• _Task requirements_: The listing below should be printed exactly, every line of it. Skip the pictures.

----- Entries provided

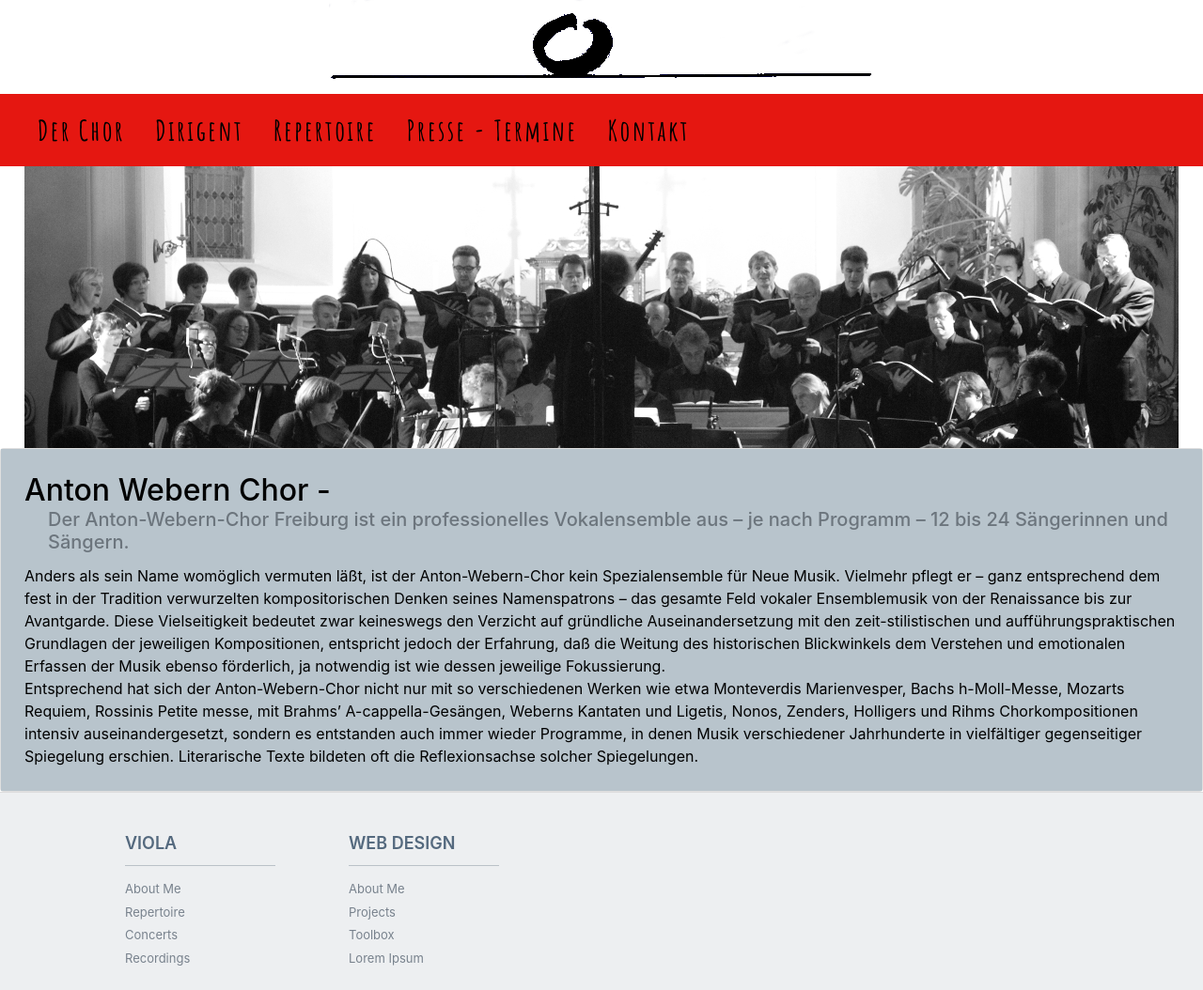
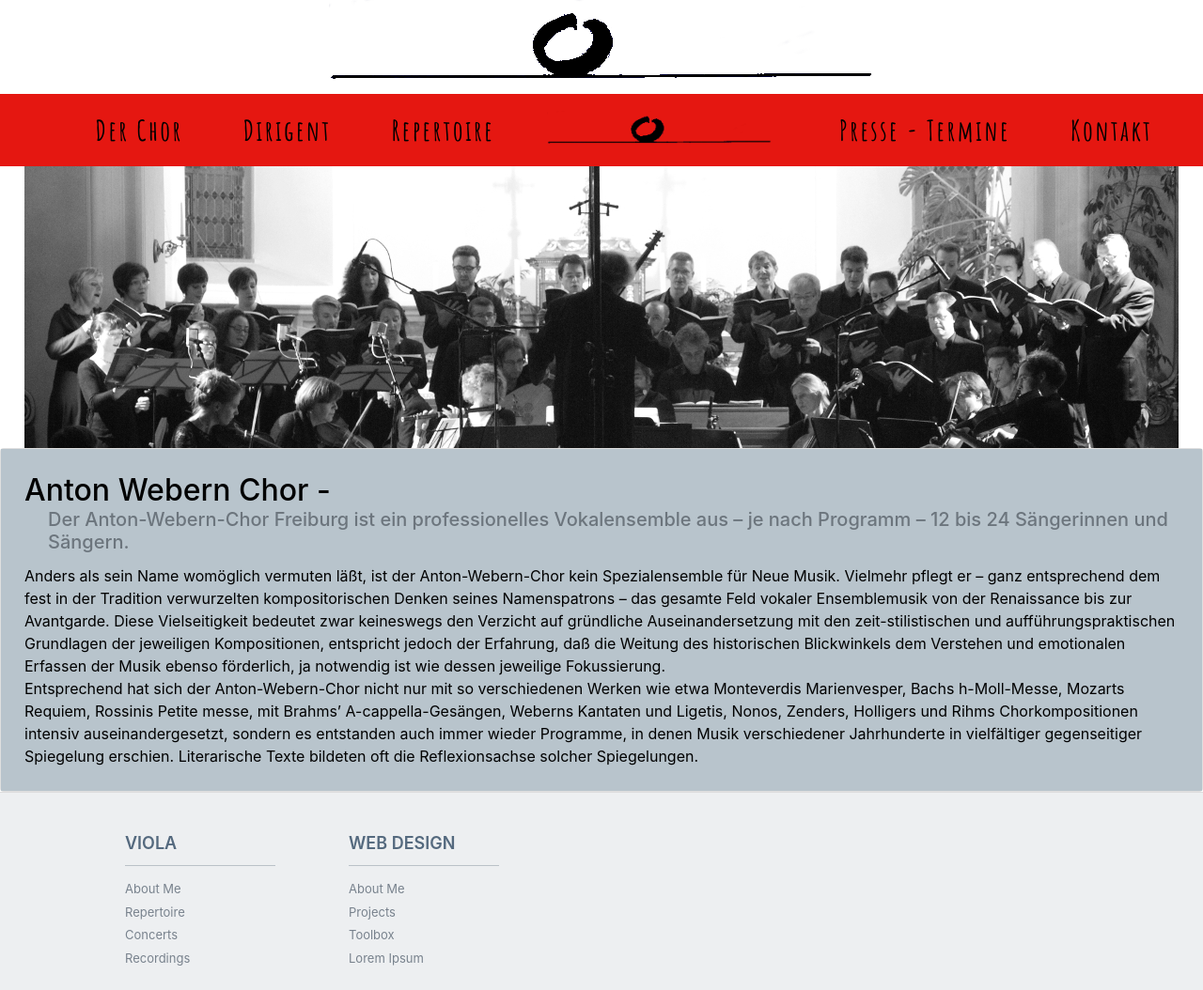
Before and after one commit to flolap/AWC-2018, a plain HTML site: page index.html in a window 1280 px wide. Shown: the top 1054 px of the page at 94% size. Drawn offline with nearby package versions, Linux system fonts and the light colour scheme.

Commit message:
first try navbar centered

```diff
--- a/index.html
+++ b/index.html
@@ -36,21 +36,26 @@
       <button class="navbar-toggler" type="button" data-toggle="collapse" data-target="#navbarCollapse" aria-controls="navbarSupportedContent" aria-expanded="false" aria-label="Toggle navigation">
       <span class="navbar-toggler-icon"><img src="images/icon-collapse.png"></span>
       </button>
-    <div class="collapse navbar-collapse justify-content-md-center" id="navbarCollapse">
-      <ul class="navbar-nav mr-auto">
-        <li class="nav-item ml-3">
+    <div class="collapse navbar-collapse justify-content-sm-center" id="navbarCollapse">
+      <ul class="navbar-nav">
+        <li class="nav-item ml-5">
           <a class="nav-link" href="#">Der Chor</a>
         </li>
-        <li class="nav-item ml-3">
+        <li class="nav-item ml-5">
           <a class="nav-link" href="#">Dirigent</a>
         </li>
-        <li class="nav-item ml-3">
+
+        <li class="nav-item ml-5">
           <a class="nav-link" href="#">Repertoire</a>
         </li>
-        <li class="nav-item ml-3">
+        <li class="nav-item ml-5">
+          <a class="navbar-brand" href="#">
+          	<img src="images/logo-head.png" height="35px" width="auto"></a>
+        </li>
+        <li class="nav-item ml-5">
           <a class="nav-link" href="#">Presse - Termine</a>
         </li>
-        <li class="nav-item ml-3">
+        <li class="nav-item ml-5">
           <a class="nav-link" href="#">Kontakt</a>
         </li>
       </ul>
```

----------

• _Answer section_:
Before and after one commit to flolap/AWC-2018, a plain HTML site: page index.html in a window 1280 px wide. Shown: the top 1054 px of the page at 94% size. Drawn offline with nearby package versions, Linux system fonts and the light colour scheme.

Commit message:
first try navbar centered

```diff
--- a/index.html
+++ b/index.html
@@ -36,21 +36,26 @@
       <button class="navbar-toggler" type="button" data-toggle="collapse" data-target="#navbarCollapse" aria-controls="navbarSupportedContent" aria-expanded="false" aria-label="Toggle navigation">
       <span class="navbar-toggler-icon"><img src="images/icon-collapse.png"></span>
       </button>
-    <div class="collapse navbar-collapse justify-content-md-center" id="navbarCollapse">
-      <ul class="navbar-nav mr-auto">
-        <li class="nav-item ml-3">
+    <div class="collapse navbar-collapse justify-content-sm-center" id="navbarCollapse">
+      <ul class="navbar-nav">
+        <li class="nav-item ml-5">
           <a class="nav-link" href="#">Der Chor</a>
         </li>
-        <li class="nav-item ml-3">
+        <li class="nav-item ml-5">
           <a class="nav-link" href="#">Dirigent</a>
         </li>
-        <li class="nav-item ml-3">
+
+        <li class="nav-item ml-5">
           <a class="nav-link" href="#">Repertoire</a>
         </li>
-        <li class="nav-item ml-3">
+        <li class="nav-item ml-5">
+          <a class="navbar-brand" href="#">
+          	<img src="images/logo-head.png" height="35px" width="auto"></a>
+        </li>
+        <li class="nav-item ml-5">
           <a class="nav-link" href="#">Presse - Termine</a>
         </li>
-        <li class="nav-item ml-3">
+        <li class="nav-item ml-5">
           <a class="nav-link" href="#">Kontakt</a>
         </li>
       </ul>
```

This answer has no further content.